_Exercise requirements_
Pull out each line of the data that includes the word "mock".

++++++

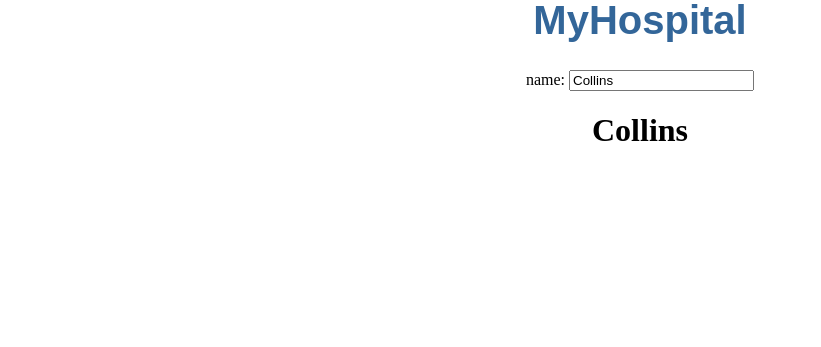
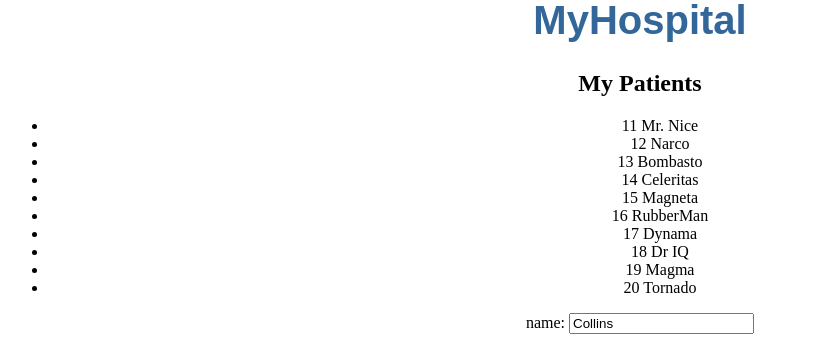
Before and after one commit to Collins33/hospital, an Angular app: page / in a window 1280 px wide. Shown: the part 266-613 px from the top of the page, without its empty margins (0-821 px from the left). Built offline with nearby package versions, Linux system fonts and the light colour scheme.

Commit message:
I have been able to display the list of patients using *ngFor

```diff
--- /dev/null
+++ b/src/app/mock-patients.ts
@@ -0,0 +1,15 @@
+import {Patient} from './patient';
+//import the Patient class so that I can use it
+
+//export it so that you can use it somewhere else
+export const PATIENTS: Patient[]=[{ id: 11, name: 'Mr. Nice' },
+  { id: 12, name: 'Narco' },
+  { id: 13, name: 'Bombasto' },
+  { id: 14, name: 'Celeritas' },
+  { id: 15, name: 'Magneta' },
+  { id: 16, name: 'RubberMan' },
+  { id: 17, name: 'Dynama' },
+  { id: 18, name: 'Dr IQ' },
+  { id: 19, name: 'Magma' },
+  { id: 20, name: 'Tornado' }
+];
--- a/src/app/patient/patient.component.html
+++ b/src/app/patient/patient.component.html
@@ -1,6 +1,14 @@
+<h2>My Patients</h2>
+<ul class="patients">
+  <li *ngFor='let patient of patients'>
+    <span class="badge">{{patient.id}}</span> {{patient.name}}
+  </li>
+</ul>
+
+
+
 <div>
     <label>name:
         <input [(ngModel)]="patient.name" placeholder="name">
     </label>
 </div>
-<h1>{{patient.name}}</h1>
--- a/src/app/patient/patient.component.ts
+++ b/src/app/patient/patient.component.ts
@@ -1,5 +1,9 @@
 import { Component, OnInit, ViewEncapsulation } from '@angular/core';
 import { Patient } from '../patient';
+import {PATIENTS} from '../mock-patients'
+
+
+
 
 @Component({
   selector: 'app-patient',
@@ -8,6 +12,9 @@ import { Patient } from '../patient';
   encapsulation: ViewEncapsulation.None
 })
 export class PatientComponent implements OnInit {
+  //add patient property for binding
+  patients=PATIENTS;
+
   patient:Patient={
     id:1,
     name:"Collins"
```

++++++

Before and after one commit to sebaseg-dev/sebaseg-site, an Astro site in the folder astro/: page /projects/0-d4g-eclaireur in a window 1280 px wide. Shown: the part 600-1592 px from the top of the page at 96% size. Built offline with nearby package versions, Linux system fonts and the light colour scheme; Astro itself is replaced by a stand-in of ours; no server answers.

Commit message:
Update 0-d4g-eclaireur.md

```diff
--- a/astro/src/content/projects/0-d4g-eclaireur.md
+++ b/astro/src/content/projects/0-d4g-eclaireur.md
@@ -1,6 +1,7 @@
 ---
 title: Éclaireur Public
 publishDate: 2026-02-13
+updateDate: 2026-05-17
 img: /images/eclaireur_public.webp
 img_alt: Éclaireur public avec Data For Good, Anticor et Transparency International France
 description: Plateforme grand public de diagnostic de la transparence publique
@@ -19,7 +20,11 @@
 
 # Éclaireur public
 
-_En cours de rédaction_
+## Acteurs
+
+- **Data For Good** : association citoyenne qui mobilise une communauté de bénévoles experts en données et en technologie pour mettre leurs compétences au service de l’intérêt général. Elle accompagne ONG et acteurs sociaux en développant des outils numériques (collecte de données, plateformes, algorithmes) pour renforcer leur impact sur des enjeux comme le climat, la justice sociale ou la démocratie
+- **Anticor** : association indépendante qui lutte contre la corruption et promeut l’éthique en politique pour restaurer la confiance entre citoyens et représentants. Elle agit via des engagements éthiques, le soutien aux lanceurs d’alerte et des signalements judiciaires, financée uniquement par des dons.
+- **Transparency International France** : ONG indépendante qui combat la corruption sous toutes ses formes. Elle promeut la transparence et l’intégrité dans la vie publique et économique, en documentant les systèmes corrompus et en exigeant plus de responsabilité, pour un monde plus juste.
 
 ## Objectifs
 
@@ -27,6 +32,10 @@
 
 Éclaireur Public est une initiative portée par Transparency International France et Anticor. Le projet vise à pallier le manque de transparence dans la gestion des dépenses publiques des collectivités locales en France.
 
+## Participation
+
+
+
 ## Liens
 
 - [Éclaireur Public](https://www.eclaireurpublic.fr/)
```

++++++

_Solution to the exercise_
+++ b/src/app/mock-patients.ts
+import {PATIENTS} from '../mock-patients'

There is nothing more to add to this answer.